_Assigned task_
Here is the listing. Report each line in it that contains the string "gender".
─── Source data ───
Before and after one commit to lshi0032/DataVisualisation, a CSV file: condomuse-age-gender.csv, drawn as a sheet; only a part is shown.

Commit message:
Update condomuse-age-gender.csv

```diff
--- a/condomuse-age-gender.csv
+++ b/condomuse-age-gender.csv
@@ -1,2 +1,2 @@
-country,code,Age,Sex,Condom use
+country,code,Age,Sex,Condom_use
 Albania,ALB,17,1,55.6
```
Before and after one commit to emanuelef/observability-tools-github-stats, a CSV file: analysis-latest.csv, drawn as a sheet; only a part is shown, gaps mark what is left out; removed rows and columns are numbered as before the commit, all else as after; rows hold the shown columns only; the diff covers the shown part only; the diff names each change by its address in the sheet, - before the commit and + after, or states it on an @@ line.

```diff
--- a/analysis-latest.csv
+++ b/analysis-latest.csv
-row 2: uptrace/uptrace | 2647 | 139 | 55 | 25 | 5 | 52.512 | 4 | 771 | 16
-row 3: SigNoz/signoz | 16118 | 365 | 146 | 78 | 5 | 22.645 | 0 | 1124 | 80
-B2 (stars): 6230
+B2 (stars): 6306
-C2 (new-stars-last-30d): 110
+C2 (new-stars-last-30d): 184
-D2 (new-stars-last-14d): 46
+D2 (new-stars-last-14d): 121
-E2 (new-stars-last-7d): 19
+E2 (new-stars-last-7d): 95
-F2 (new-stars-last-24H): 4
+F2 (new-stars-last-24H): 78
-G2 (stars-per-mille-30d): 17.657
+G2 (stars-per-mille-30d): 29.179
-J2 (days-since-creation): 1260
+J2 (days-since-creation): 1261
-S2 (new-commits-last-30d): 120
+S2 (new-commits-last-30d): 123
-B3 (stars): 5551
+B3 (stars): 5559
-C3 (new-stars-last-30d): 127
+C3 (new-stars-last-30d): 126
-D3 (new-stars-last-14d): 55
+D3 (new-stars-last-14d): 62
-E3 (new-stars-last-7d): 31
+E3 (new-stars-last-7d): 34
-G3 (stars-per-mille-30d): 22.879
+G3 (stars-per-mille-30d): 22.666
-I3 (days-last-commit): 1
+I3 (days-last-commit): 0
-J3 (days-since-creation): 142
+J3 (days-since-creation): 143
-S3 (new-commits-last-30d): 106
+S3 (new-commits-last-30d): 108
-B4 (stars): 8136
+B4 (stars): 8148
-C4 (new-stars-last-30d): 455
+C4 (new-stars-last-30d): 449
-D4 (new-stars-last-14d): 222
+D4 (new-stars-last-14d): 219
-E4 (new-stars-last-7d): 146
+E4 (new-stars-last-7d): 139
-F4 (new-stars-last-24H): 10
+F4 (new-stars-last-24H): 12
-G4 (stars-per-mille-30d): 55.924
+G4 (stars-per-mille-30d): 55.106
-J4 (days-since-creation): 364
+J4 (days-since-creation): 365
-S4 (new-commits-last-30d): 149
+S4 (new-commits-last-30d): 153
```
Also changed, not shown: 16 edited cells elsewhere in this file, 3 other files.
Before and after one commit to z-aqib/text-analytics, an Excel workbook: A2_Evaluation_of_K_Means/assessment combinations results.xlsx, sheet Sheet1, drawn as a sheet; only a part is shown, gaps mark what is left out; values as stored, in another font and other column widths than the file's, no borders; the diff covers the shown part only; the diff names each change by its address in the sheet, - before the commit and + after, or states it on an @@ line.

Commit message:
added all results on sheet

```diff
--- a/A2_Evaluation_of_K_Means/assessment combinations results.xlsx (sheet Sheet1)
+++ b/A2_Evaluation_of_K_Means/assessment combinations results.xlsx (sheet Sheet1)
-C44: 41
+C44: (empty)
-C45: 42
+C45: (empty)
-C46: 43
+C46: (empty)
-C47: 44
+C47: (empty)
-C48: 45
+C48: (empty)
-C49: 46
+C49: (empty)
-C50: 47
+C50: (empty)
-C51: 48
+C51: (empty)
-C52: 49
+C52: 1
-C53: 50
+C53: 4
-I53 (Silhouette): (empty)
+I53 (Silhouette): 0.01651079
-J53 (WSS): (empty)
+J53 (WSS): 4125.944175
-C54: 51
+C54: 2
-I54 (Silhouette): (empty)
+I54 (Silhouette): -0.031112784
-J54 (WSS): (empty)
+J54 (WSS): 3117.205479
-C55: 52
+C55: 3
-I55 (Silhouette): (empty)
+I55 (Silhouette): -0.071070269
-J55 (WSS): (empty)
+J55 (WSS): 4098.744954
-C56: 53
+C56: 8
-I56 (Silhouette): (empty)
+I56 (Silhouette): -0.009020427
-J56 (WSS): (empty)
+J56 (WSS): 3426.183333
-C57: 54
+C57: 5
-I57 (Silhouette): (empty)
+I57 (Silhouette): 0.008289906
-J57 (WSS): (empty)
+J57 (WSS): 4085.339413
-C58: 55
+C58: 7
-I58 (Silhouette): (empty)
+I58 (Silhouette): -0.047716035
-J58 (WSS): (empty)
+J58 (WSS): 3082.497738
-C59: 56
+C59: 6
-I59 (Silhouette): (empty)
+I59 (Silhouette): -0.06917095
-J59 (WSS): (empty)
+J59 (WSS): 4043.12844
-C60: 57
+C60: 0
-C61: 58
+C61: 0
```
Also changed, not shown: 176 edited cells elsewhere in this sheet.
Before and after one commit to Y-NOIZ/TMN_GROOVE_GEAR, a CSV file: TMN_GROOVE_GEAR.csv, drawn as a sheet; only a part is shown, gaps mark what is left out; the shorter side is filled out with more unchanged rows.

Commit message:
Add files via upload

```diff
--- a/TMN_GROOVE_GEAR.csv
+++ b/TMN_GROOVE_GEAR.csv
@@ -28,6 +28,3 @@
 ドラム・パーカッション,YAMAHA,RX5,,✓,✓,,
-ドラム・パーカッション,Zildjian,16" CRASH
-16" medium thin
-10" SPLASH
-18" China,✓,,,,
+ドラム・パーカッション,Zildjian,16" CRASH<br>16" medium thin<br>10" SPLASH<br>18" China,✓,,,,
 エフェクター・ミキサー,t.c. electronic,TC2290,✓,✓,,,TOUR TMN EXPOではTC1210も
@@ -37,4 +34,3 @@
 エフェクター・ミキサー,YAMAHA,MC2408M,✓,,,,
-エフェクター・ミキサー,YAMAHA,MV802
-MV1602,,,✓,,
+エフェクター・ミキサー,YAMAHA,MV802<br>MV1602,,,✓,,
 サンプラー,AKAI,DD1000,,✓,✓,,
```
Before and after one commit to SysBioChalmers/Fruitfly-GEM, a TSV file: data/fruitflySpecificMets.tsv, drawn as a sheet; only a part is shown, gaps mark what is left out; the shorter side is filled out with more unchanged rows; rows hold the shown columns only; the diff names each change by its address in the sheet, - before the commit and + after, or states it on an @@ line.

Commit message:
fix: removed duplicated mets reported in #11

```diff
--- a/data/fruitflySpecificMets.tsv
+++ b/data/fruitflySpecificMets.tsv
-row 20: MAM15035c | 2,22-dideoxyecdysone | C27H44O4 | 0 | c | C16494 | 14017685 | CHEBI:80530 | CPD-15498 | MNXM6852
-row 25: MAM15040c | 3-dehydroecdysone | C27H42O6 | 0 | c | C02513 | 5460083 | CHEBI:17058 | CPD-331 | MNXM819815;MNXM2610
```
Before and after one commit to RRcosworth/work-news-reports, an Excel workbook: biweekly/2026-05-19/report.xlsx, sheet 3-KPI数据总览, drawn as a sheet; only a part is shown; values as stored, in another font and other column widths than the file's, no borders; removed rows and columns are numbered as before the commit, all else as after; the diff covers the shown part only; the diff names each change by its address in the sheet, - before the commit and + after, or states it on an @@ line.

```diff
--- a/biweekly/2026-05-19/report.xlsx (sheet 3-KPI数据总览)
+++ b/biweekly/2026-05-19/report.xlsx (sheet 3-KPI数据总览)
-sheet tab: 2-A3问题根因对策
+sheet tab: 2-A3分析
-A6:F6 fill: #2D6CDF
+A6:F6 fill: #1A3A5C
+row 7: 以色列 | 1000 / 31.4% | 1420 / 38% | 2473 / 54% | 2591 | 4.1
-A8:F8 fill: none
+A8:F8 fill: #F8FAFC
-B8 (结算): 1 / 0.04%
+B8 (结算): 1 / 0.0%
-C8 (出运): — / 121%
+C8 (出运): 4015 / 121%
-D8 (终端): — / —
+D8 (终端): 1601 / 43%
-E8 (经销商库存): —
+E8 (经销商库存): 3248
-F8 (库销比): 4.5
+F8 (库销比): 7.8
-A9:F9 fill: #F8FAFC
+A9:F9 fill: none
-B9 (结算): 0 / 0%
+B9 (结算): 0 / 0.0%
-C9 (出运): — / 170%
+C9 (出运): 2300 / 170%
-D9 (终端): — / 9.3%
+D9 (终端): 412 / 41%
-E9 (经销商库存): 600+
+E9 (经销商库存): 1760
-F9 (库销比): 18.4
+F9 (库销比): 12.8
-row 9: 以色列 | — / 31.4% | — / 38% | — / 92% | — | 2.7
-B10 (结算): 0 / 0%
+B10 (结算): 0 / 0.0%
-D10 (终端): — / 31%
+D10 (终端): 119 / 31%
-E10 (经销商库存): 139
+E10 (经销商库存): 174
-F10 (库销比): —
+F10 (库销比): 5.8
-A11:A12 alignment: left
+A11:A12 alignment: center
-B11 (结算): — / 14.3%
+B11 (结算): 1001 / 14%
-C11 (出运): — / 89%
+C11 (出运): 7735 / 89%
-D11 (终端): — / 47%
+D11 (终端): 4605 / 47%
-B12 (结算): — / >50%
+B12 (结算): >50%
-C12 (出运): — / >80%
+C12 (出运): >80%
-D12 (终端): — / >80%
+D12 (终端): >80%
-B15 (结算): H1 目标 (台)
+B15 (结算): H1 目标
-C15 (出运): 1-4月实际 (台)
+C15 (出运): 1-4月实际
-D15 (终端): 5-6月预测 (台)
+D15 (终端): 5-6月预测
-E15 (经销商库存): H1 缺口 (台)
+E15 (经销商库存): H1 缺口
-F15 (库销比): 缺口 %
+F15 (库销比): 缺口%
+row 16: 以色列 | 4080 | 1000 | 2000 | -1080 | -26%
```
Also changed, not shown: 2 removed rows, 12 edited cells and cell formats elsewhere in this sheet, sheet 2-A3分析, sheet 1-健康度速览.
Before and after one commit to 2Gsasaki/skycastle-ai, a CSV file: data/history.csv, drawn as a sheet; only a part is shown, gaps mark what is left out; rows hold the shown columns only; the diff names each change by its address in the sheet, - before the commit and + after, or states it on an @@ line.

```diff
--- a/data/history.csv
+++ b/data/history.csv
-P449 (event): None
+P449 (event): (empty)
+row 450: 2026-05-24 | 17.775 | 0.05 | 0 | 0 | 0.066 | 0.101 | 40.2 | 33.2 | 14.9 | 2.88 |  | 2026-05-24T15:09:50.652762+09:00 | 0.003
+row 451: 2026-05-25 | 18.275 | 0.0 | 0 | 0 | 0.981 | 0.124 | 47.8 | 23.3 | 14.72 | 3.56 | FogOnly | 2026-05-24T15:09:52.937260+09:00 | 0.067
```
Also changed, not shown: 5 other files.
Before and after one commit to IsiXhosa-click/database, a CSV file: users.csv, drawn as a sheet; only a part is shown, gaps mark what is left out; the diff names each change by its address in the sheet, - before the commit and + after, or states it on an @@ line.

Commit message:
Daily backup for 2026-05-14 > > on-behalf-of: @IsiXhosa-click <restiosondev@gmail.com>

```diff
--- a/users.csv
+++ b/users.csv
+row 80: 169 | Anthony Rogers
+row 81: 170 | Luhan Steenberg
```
───
_Answer box_
Before and after one commit to lshi0032/DataVisualisation, a CSV file: condomuse-age-gender.csv, drawn as a sheet; only a part is shown.
Update condomuse-age-gender.csv
--- a/condomuse-age-gender.csv
+++ b/condomuse-age-gender.csv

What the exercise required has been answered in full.